### [INPUT RECORDS]
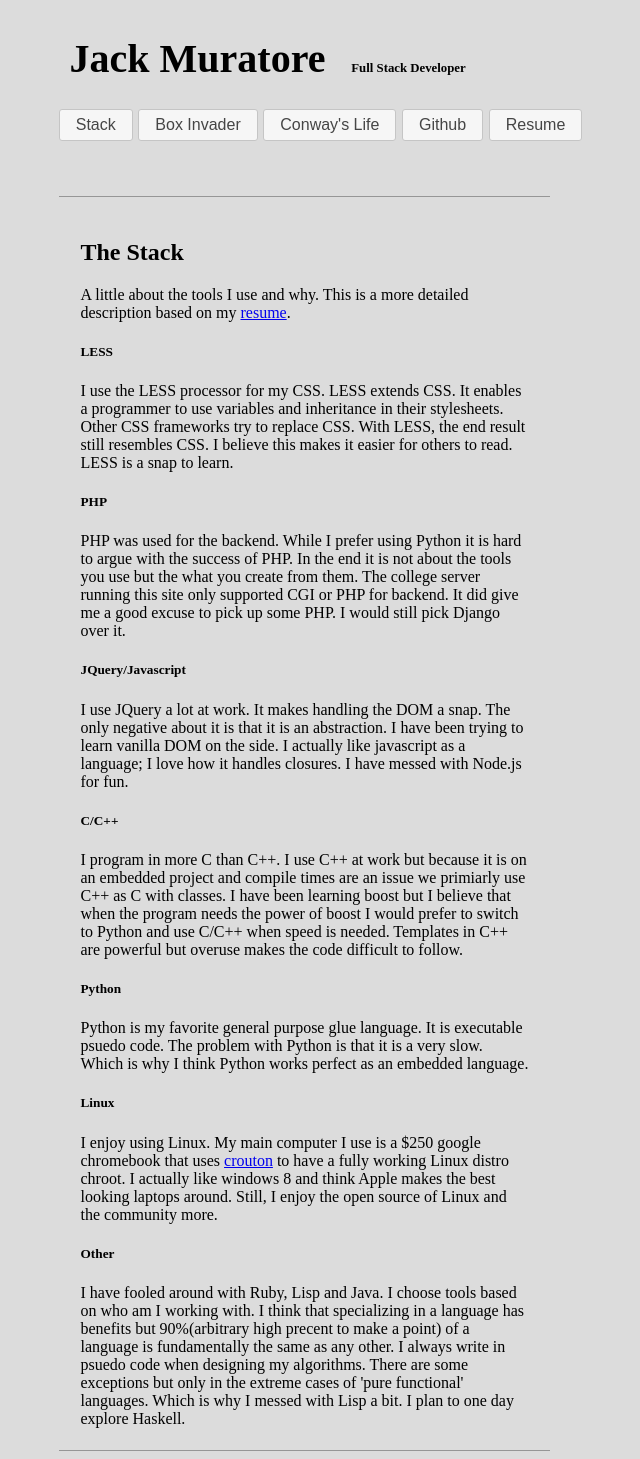
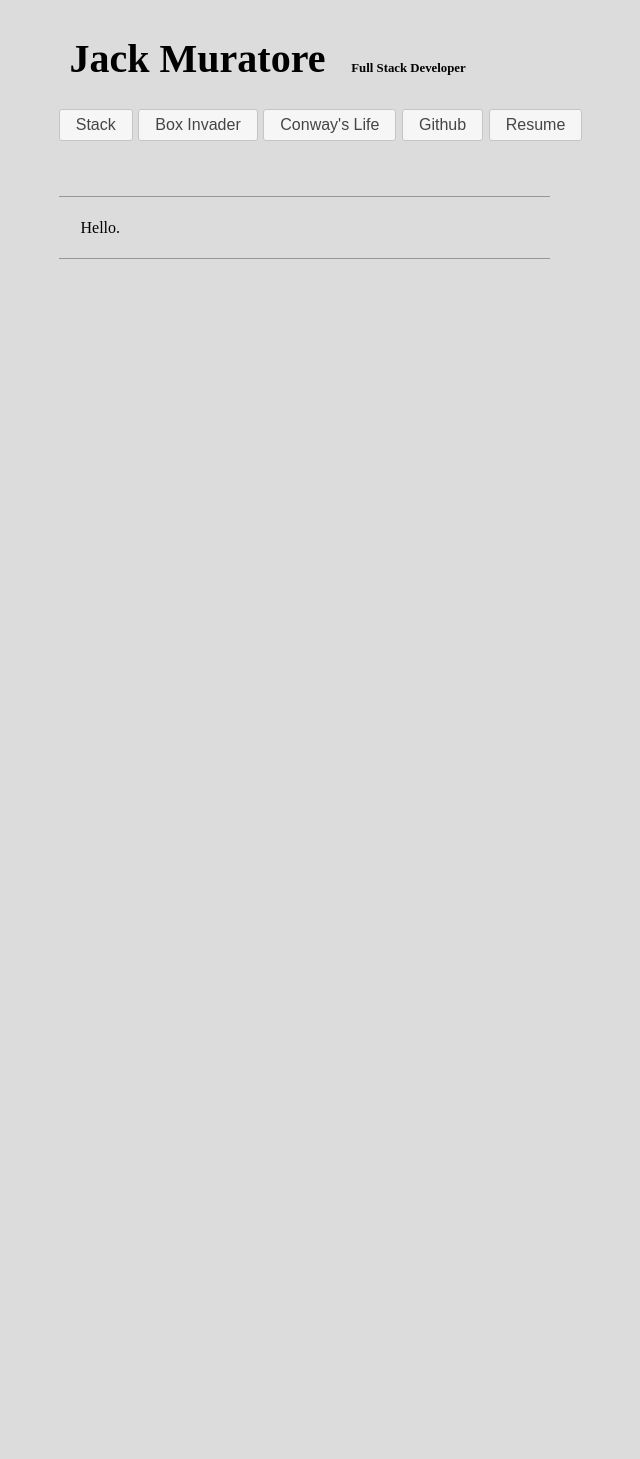
Before and after one commit to banjocat/mywebsite, a PHP site: page / in a window 1280 px wide. Shown: the whole page, without its empty margins (36-676 px from the left). After the commit the page ends 259 px from the top, so only its background shows below. Run offline with PHP 8.4, Linux system fonts and the light colour scheme; some libraries are stand-ins or nearby versions.

Commit message:
Clean out first page.. for now

```diff
--- a/index.php
+++ b/index.php
@@ -1,56 +1,5 @@
 <?php include 'header.php'?>
 <article class='left-panel'>
-<h2>The Stack</h2>
-A little about the tools I use and why. This is a
-more detailed description based on my
-<a href='https://docs.google.com/document/d/1k5bL6RYLB1PU6WTuHFsYcvTcKTtE05997NeBoWOHdQo/pub'>resume</a>.
-<h5>LESS</h5>
-I use the LESS processor for my CSS.
-LESS extends CSS. It enables a programmer to use
-variables and inheritance in their stylesheets.
-Other CSS frameworks try to replace CSS.
-With LESS, the end result still resembles CSS. I believe this
-makes it easier for others to read. LESS is a snap to learn.
-<h5>PHP</h5>
-PHP was used for the backend.
-While I prefer using Python it is hard
-to argue with the success of PHP.
-In the end it is not about the tools you use
-but the what you create from them. The college
-server running this site only supported CGI or PHP
-for backend. It did give me a good excuse to pick
-up some PHP. I would still pick Django over it.
-<h5>JQuery/Javascript</h5>
-I use JQuery a lot at work. It makes handling the DOM
-a snap. The only negative about it is that it is an abstraction.
-I have been trying to learn vanilla DOM on the side.
-I actually like javascript as a language; I love how it handles closures.
-I have messed with Node.js for fun.
-<h5>C/C++</h5>
-I program in more C than C++. I use C++ at work
-but because it is on an embedded project and compile times
-are an issue we primiarly use C++ as C with classes.
-I have been learning boost but I believe that when
-the program needs the power of boost I would prefer to
-switch to Python and use C/C++ when speed is needed.
-Templates in C++ are powerful but overuse makes the code
-difficult to follow.
-<h5>Python</h5>
-Python is my favorite general purpose glue language.
-It is executable psuedo code. The problem with Python
-is that it is a very slow. Which is why I think Python works
-perfect as an embedded language.
-<h5>Linux</h5>
-I enjoy using Linux. My main computer I use is a
-$250 google chromebook that uses <a href='https://github.com/dnschneid/crouton'>crouton</a> to have a
-fully working Linux distro chroot. I actually like windows 8 and think Apple makes the best
-looking laptops around. Still, I enjoy the open source of Linux and the community more.
-<h5>Other</h5>
-I have fooled around with Ruby, Lisp and Java. I choose tools based on
-who am I working with. I think that specializing in a language has benefits but
-90%(arbitrary high precent to make a point) of a language is fundamentally the same as any other. I always
-write in psuedo code when designing my algorithms. There are some
-exceptions but only in the extreme cases of 'pure functional' languages.
-Which is why I messed with Lisp a bit. I plan to one day explore Haskell.
+Hello.
 </article>
 <?php include 'footer.php';?>
```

### [WHAT TO DO]
Restate the data above verbatim, skipping every image.

### [ANSWER SECTION]
Before and after one commit to banjocat/mywebsite, a PHP site: page / in a window 1280 px wide. Shown: the whole page, without its empty margins (36-676 px from the left). After the commit the page ends 259 px from the top, so only its background shows below. Run offline with PHP 8.4, Linux system fonts and the light colour scheme; some libraries are stand-ins or nearby versions.

Commit message:
Clean out first page.. for now

```diff
--- a/index.php
+++ b/index.php
@@ -1,56 +1,5 @@
 <?php include 'header.php'?>
 <article class='left-panel'>
-<h2>The Stack</h2>
-A little about the tools I use and why. This is a
-more detailed description based on my
-<a href='https://docs.google.com/document/d/1k5bL6RYLB1PU6WTuHFsYcvTcKTtE05997NeBoWOHdQo/pub'>resume</a>.
-<h5>LESS</h5>
-I use the LESS processor for my CSS.
-LESS extends CSS. It enables a programmer to use
-variables and inheritance in their stylesheets.
-Other CSS frameworks try to replace CSS.
-With LESS, the end result still resembles CSS. I believe this
-makes it easier for others to read. LESS is a snap to learn.
-<h5>PHP</h5>
-PHP was used for the backend.
-While I prefer using Python it is hard
-to argue with the success of PHP.
-In the end it is not about the tools you use
-but the what you create from them. The college
-server running this site only supported CGI or PHP
-for backend. It did give me a good excuse to pick
-up some PHP. I would still pick Django over it.
-<h5>JQuery/Javascript</h5>
-I use JQuery a lot at work. It makes handling the DOM
-a snap. The only negative about it is that it is an abstraction.
-I have been trying to learn vanilla DOM on the side.
-I actually like javascript as a language; I love how it handles closures.
-I have messed with Node.js for fun.
-<h5>C/C++</h5>
-I program in more C than C++. I use C++ at work
-but because it is on an embedded project and compile times
-are an issue we primiarly use C++ as C with classes.
-I have been learning boost but I believe that when
-the program needs the power of boost I would prefer to
-switch to Python and use C/C++ when speed is needed.
-Templates in C++ are powerful but overuse makes the code
-difficult to follow.
-<h5>Python</h5>
-Python is my favorite general purpose glue language.
-It is executable psuedo code. The problem with Python
-is that it is a very slow. Which is why I think Python works
-perfect as an embedded language.
-<h5>Linux</h5>
-I enjoy using Linux. My main computer I use is a
-$250 google chromebook that uses <a href='https://github.com/dnschneid/crouton'>crouton</a> to have a
-fully working Linux distro chroot. I actually like windows 8 and think Apple makes the best
-looking laptops around. Still, I enjoy the open source of Linux and the community more.
-<h5>Other</h5>
-I have fooled around with Ruby, Lisp and Java. I choose tools based on
-who am I working with. I think that specializing in a language has benefits but
-90%(arbitrary high precent to make a point) of a language is fundamentally the same as any other. I always
-write in psuedo code when designing my algorithms. There are some
-exceptions but only in the extreme cases of 'pure functional' languages.
-Which is why I messed with Lisp a bit. I plan to one day explore Haskell.
+Hello.
 </article>
 <?php include 'footer.php';?>
```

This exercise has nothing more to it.